I wasn’t even aware of the existence of the Ricoh Auto Half until I came across an intriguing entry on the camera blog Circle Rectangle. The post described these gorgeous digital-analog cameras coming out of the workshop of Japanese photographer Ryu Itsuki. He would take a modern digital camera and shoehorn it painstakingly (and no doubt lovingly) into the shell of a stylish half frame camera from the 1960’s called the Ricoh Auto Half. Forget the digital conversion – I was immediately drawn to the original camera. What it lacked in size – it was really tiny – it made up for with a minimalist design so spartan and simple as to be described as iconic.
I just had to have one. But how?
The blog post provided a link to Ryu Itsuki’s website, where several Auto Half models were available for sale. Though each model on the shelf was gorgeous, most were priced above my monthly budget for hobbies and, ahem, non-essentials. I tried Ebay, which reflected similar prices. I even emailed Ricoh’s Southeast Asian marketing manager on the off-chance he’d have dead stock in a warehouse somewhere. No luck.

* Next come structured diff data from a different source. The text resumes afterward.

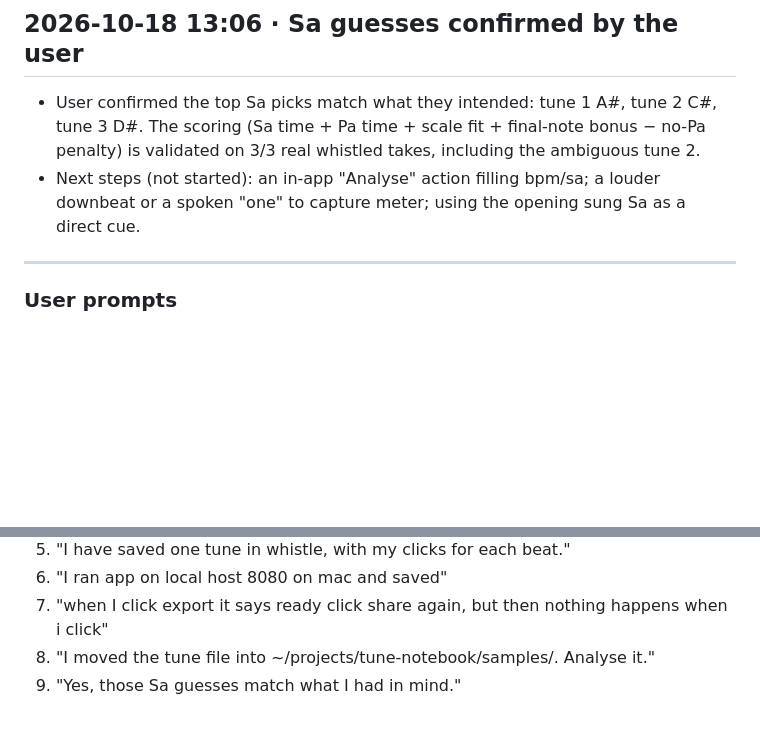
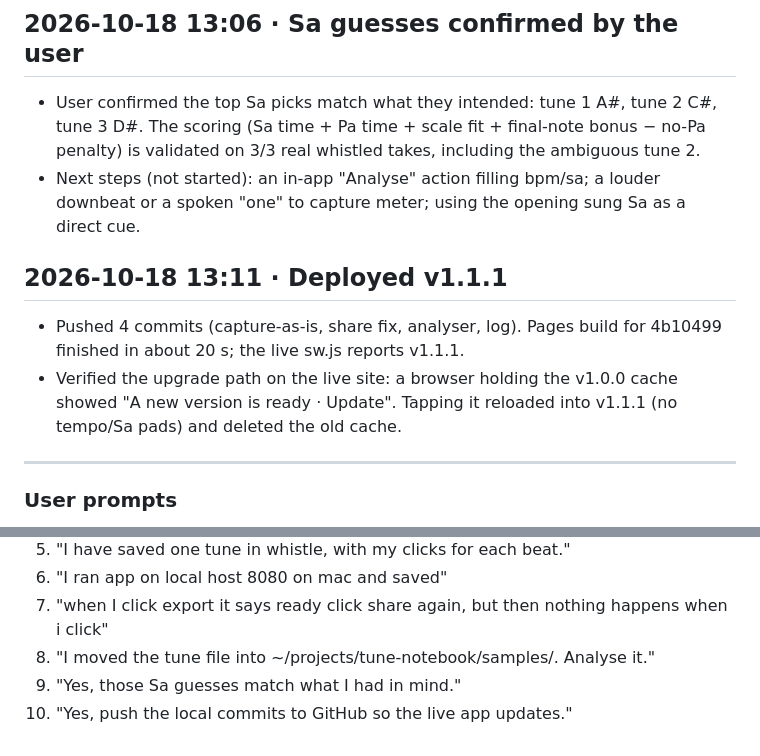
Before and after one commit to ravi-annaswamy/tune-notebook, a Markdown page: project_log.md, 2 parts joined by grey strips. Drawn GitHub-style; blank space fills up the shorter version.

Commit message:
Log: v1.1.1 deployed and update path verified
Co-Authored-By: Claude Opus 5.5 <noreply@anthropic.com>

```diff
--- a/project_log.md
+++ b/project_log.md
@@ -57,6 +57,10 @@
 - User confirmed the top Sa picks match what they intended: tune 1 A#, tune 2 C#, tune 3 D#. The scoring (Sa time + Pa time + scale fit + final-note bonus − no-Pa penalty) is validated on 3/3 real whistled takes, including the ambiguous tune 2.
 - Next steps (not started): an in-app "Analyse" action filling bpm/sa; a louder downbeat or a spoken "one" to capture meter; using the opening sung Sa as a direct cue.
 
+## 2026-10-18 13:11 · Deployed v1.1.1
+- Pushed 4 commits (capture-as-is, share fix, analyser, log). Pages build for 4b10499 finished in about 20 s; the live sw.js reports v1.1.1.
+- Verified the upgrade path on the live site: a browser holding the v1.0.0 cache showed "A new version is ready · Update". Tapping it reloaded into v1.1.1 (no tempo/Sa pads) and deleted the old cache.
+
 ---
 ### User prompts
 1. (Build brief: see bottom of README.md for the full text.) Build the "Tune Notebook" PWA: record with tap tempo, Sa detection and a tanpura drone mixed in; IndexedDB storage; share/export; offline; deploy and iPhone install guide; test mic denied / phone-call interruption / very short clips.
@@ -68,3 +72,4 @@
 7. "when I click export it says ready click share again, but then nothing happens when i click"
 8. "I moved the tune file into ~/projects/tune-notebook/samples/. Analyse it."
 9. "Yes, those Sa guesses match what I had in mind."
+10. "Yes, push the local commits to GitHub so the live app updates."
```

Ed, my longtime fellow gadget geek and colleague said he’d spotted one on a local classified ad website, so I checked it out. It was disappointing – the photos were bad and the camera looked ratty, with a crack on the bright frame window. The ad also said: Defective. I don’t think so, I decided. But, over the weekend the thought nagged me, what if it worked? I called up the seller and made an appointment.
And I bought it. Here’s what I got:
Update: I’ve run my first test roll through it and it seems to work. Waiting for the scans to come back. Will post results asap.